There are excellent practical reasons to make college free, beginning with the Keynesian. “From the standpoint of stimulating the economy, it’s a no-brainer,” says Adolph Reed Jr., University of Pennsylvania political science professor and organizer of the Free Higher Ed! campaign, originated by the Debs-Jones-Douglass Institute, a think tank associated with the Labor Party. “It puts [government] money into play and creates jobs by expanding the number of people who will go to college.” More important, Reed says, “education is a social right, like healthcare.” (This is a premise Americans accept when it comes to younger kids: people had to fight for free high school in the early twentieth century, but we now take it for granted, and we would find the suggestion that only rich children deserve an education morally repellent.) To Reed, it’s uncivilized that we don’t have free higher education already. “To oppose it is to embrace a conviction that not everyone should be able to pursue an education, that it should be rationed by cost.” In any case, he argues, the “cost is so laughably low”: about $80 billion to make all public institutions free, much less than the recent bank bailouts.

This sort of vision–combined with demands that may sound more “reasonable” and be easier to achieve quickly–attracts young people to a movement. Asked what drew him to organize for the City College walkout, Jason King recalls coming to a meeting in the Morales/Shakur center–controversially named for two City College radicals accused of involvement in political violence in the 1970s. “I saw mad revolutionary type of shit,” King says, pointing to the banners celebrating rebels around the globe. “I’m in a very Renaissance stage of life,” he muses, “trying to figure out how the world works. Learning about this tuition increase, I realize I’ve been very naïve.”

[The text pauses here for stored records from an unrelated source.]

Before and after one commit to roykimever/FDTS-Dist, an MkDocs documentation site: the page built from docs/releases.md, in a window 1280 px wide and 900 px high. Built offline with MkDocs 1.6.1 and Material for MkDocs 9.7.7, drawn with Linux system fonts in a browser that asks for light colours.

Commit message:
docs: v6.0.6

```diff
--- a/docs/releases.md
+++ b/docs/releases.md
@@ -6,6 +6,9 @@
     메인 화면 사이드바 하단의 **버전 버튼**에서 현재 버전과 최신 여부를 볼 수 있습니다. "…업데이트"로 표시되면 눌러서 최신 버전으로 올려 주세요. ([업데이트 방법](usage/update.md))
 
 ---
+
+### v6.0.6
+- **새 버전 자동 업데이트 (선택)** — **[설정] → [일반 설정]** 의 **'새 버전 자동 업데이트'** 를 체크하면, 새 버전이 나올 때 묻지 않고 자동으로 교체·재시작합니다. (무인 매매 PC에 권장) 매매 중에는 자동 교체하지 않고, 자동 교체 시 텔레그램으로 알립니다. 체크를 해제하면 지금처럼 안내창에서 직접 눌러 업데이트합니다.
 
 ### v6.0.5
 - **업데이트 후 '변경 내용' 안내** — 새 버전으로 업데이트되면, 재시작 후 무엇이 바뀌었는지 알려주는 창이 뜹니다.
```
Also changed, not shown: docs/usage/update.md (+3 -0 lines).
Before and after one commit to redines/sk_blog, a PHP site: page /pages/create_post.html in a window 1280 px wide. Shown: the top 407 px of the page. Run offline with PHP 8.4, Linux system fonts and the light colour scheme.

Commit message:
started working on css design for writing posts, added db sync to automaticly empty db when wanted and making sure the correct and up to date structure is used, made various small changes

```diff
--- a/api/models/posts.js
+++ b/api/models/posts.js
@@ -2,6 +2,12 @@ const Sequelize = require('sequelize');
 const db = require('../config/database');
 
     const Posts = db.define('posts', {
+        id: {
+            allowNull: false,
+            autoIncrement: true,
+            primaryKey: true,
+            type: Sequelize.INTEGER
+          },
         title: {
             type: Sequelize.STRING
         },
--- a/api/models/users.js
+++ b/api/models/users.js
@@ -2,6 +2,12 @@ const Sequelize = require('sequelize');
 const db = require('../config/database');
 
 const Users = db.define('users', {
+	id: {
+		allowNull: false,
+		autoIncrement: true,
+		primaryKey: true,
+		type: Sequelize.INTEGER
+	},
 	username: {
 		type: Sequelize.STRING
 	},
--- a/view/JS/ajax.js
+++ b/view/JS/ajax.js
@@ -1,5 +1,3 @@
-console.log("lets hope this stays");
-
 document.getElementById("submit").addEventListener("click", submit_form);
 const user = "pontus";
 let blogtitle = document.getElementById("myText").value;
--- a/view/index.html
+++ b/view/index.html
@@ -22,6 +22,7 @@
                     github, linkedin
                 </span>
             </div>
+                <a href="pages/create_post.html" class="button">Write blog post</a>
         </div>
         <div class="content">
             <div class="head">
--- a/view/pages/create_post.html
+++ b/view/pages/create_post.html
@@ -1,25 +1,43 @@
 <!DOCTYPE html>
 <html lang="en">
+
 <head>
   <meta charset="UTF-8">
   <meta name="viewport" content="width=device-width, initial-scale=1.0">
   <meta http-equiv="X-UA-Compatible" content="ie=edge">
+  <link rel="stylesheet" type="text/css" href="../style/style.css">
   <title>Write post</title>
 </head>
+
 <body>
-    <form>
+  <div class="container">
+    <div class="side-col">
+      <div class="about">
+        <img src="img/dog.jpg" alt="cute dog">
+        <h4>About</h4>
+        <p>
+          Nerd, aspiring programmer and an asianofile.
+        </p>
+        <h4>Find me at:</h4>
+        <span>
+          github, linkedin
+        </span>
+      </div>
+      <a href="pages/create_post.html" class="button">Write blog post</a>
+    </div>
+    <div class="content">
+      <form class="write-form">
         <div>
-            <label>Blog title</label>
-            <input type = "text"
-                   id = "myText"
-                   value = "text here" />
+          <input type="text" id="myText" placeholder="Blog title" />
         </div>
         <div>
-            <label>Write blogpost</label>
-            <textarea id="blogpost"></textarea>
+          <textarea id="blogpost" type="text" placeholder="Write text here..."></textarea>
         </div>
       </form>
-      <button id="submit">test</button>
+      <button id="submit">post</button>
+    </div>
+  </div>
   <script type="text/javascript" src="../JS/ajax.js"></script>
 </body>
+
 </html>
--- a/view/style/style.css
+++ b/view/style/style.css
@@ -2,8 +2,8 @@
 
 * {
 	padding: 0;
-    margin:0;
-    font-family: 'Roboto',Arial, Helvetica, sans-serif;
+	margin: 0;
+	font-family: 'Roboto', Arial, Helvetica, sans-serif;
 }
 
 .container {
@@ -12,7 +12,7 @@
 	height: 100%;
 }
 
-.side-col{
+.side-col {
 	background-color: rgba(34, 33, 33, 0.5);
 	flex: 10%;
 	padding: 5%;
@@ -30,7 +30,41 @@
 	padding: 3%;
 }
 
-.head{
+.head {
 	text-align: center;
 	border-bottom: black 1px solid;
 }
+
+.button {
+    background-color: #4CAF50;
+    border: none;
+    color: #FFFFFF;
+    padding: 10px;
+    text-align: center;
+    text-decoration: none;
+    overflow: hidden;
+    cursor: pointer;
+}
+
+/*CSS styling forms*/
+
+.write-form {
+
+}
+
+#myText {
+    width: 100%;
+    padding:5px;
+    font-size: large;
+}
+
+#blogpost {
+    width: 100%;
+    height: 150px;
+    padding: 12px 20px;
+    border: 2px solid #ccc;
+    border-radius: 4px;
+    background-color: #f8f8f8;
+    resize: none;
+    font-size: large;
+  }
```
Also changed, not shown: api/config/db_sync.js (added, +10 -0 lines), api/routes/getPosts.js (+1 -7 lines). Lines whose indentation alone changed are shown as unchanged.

For those not inclined to revolutionary flourish or philosophical exploration–although, of course, these in themselves are arguments for a college education–there’s always the democratic idealism of a Townsend Harris. Or the equally old-school American Dream. As student rep Gionni Carr puts it: “We are just trying to better ourselves.” Whatever the rhetoric, it’s about time we educated everyone.

Obama’s proposed reforms are a long way from this ideal, but they reflect a widespread hunger for affordable education. While no movement has yet emerged to force the president to be a real visionary, it’s not too bold to hope that his election signals a more thoughtful turn in American politics. Obama seems to embody, especially in contrast with his predecessor, the virtues of a great education. It is, then, a promising moment to make a case for higher learning and for universal opportunity. Says Wulkan, “There’s been a slight change in everyone’s understanding of the world.” That’s not a bad place to start.